*Exercise objective:* Return the lines below that carry the word "detector".

----- Record extracts -----

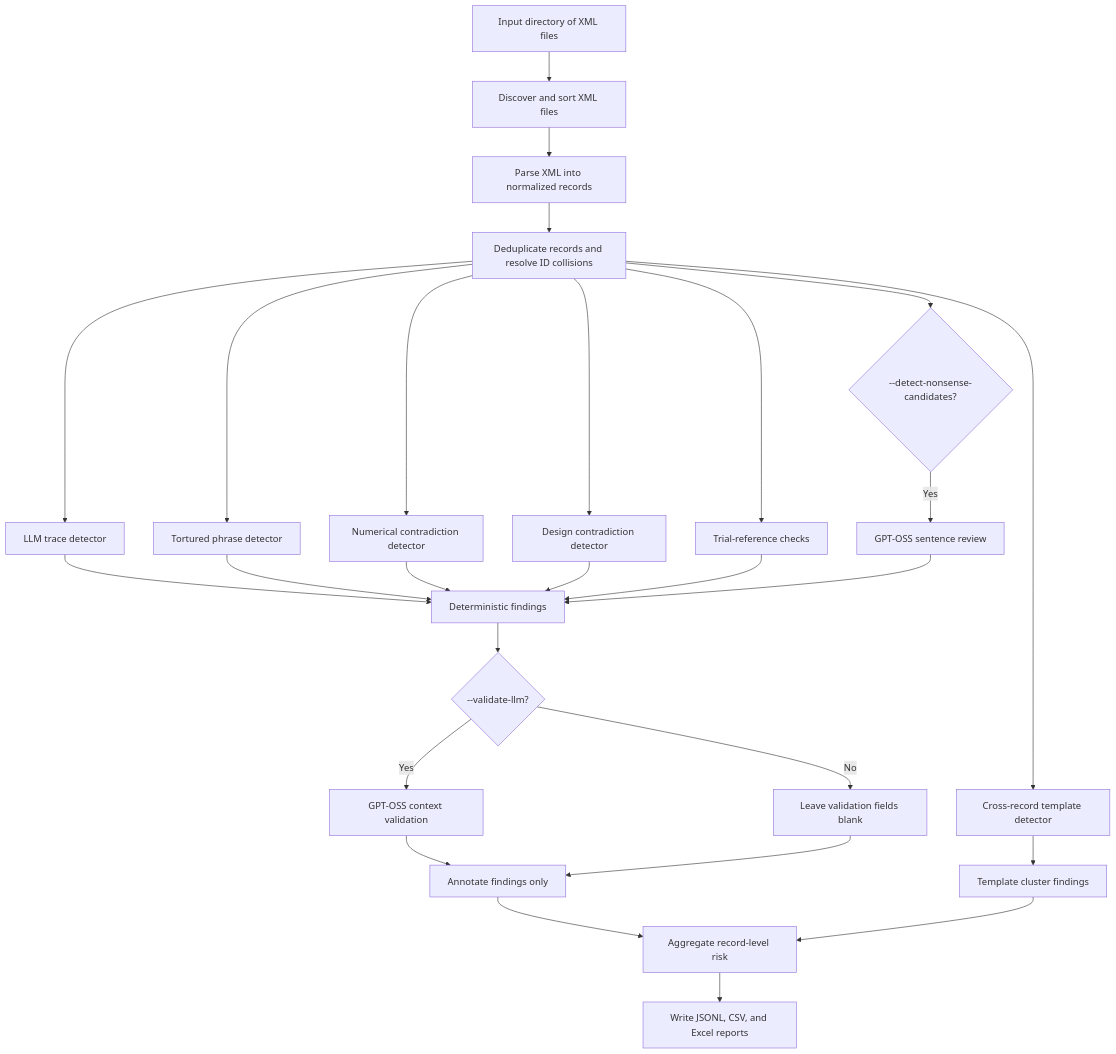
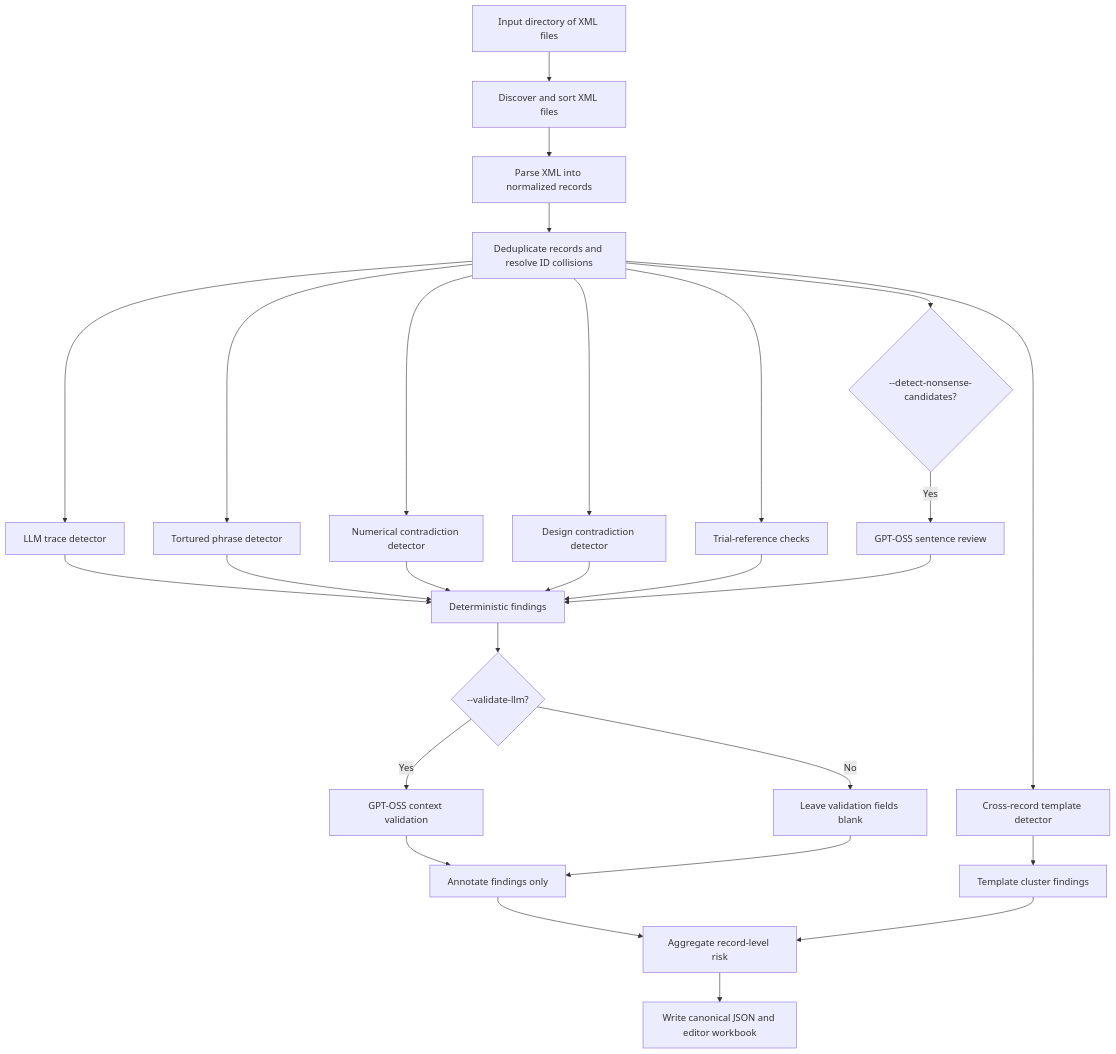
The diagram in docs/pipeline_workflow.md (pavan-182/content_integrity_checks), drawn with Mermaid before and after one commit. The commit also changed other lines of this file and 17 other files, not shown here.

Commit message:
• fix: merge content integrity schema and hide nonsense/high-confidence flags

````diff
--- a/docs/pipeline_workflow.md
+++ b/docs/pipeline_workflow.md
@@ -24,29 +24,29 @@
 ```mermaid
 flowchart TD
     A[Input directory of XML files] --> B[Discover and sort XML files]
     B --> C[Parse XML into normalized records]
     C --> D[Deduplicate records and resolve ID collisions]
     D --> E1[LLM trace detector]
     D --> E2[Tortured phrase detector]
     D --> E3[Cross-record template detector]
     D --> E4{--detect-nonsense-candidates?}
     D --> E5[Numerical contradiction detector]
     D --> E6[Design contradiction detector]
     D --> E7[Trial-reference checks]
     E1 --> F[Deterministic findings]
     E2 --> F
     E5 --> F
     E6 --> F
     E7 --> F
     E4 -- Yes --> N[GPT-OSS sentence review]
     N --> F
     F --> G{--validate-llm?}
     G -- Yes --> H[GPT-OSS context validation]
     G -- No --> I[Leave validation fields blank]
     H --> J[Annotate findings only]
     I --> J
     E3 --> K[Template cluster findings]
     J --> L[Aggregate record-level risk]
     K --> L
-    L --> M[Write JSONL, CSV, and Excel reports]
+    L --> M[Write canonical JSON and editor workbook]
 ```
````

-----
----- Record extracts -----

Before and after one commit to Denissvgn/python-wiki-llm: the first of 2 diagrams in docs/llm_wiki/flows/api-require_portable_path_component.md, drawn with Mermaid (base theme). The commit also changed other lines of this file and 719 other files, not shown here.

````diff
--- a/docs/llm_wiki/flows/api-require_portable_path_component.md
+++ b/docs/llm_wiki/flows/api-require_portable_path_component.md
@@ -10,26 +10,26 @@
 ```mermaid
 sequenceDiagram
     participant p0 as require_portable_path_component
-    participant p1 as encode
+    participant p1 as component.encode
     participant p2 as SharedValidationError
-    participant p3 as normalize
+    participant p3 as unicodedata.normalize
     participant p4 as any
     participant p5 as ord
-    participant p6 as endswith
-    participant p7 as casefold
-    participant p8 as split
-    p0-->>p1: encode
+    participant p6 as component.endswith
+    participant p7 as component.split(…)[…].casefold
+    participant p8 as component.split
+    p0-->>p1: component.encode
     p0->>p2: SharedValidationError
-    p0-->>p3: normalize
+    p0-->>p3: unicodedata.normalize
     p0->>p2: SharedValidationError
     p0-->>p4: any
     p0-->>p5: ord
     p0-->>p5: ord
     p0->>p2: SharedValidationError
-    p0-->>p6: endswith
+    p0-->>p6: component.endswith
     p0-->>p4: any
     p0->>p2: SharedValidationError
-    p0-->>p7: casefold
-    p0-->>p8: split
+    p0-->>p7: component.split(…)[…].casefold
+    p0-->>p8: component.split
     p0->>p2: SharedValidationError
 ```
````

-----

*Output for this exercise:*
     D --> E1[LLM trace detector]
     D --> E2[Tortured phrase detector]
     D --> E3[Cross-record template detector]
     D --> E5[Numerical contradiction detector]
     D --> E6[Design contradiction detector]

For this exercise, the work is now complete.